**EXERCISE DESCRIPTION:** Would you find each line in the entries below with the string "那是不是该验证一下" and copy it?

**EXTRACTED DATA:**
+===+
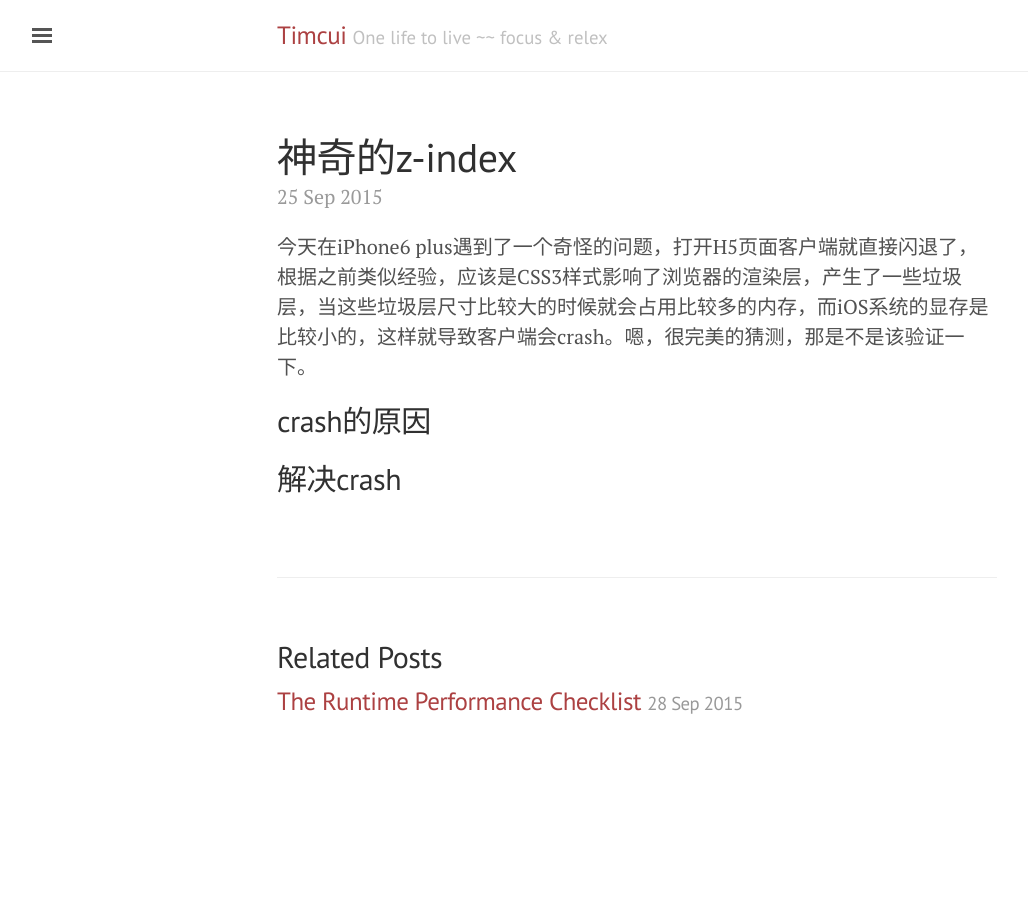
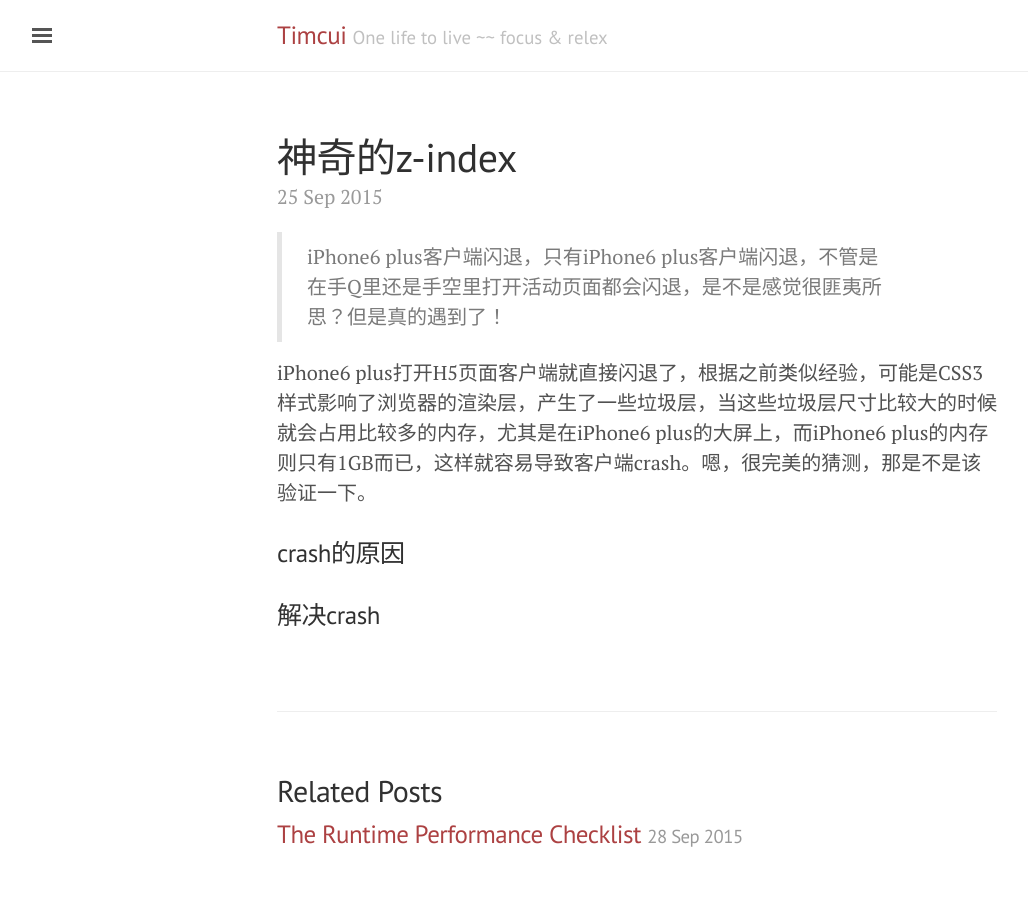
Before and after one commit to timcui/timcui.github.io, a Jekyll site: the page built from _posts/2015-09-25-amazing-zIndex.md, in a window 1280 px wide. Shown: the whole page, without its empty margins (3-1031 px from the left). Built offline with Jekyll 4.4.1, drawn with Linux system fonts in a browser that asks for light colours.

Commit message:
Published with https://stackedit.io/

```diff
--- a/_posts/2015-09-25-amazing-zIndex.md
+++ b/_posts/2015-09-25-amazing-zIndex.md
@@ -1,10 +1,14 @@
 ---
 layout: post
 title: 神奇的z-index
+category: work
+tag: [javascript, crash, performance]
 ---
 
-今天在iPhone6 plus遇到了一个奇怪的问题，打开H5页面客户端就直接闪退了，根据之前类似经验，应该是CSS3样式影响了浏览器的渲染层，产生了一些垃圾层，当这些垃圾层尺寸比较大的时候就会占用比较多的内存，而iOS系统的显存是比较小的，这样就导致客户端会crash。嗯，很完美的猜测，那是不是该验证一下。
+> iPhone6 plus客户端闪退，只有iPhone6 plus客户端闪退，不管是在手Q里还是手空里打开活动页面都会闪退，是不是感觉很匪夷所思？但是真的遇到了！
 
-##crash的原因
+iPhone6 plus打开H5页面客户端就直接闪退了，根据之前类似经验，可能是CSS3样式影响了浏览器的渲染层，产生了一些垃圾层，当这些垃圾层尺寸比较大的时候就会占用比较多的内存，尤其是在iPhone6 plus的大屏上，而iPhone6 plus的内存则只有1GB而已，这样就容易导致客户端crash。嗯，很完美的猜测，那是不是该验证一下。
 
-##解决crash
+###crash的原因
+
+###解决crash
```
+===+
**SOLUTION TO THE PROBLEM:**
-今天在iPhone6 plus遇到了一个奇怪的问题，打开H5页面客户端就直接闪退了，根据之前类似经验，应该是CSS3样式影响了浏览器的渲染层，产生了一些垃圾层，当这些垃圾层尺寸比较大的时候就会占用比较多的内存，而iOS系统的显存是比较小的，这样就导致客户端会crash。嗯，很完美的猜测，那是不是该验证一下。
+iPhone6 plus打开H5页面客户端就直接闪退了，根据之前类似经验，可能是CSS3样式影响了浏览器的渲染层，产生了一些垃圾层，当这些垃圾层尺寸比较大的时候就会占用比较多的内存，尤其是在iPhone6 plus的大屏上，而iPhone6 plus的内存则只有1GB而已，这样就容易导致客户端crash。嗯，很完美的猜测，那是不是该验证一下。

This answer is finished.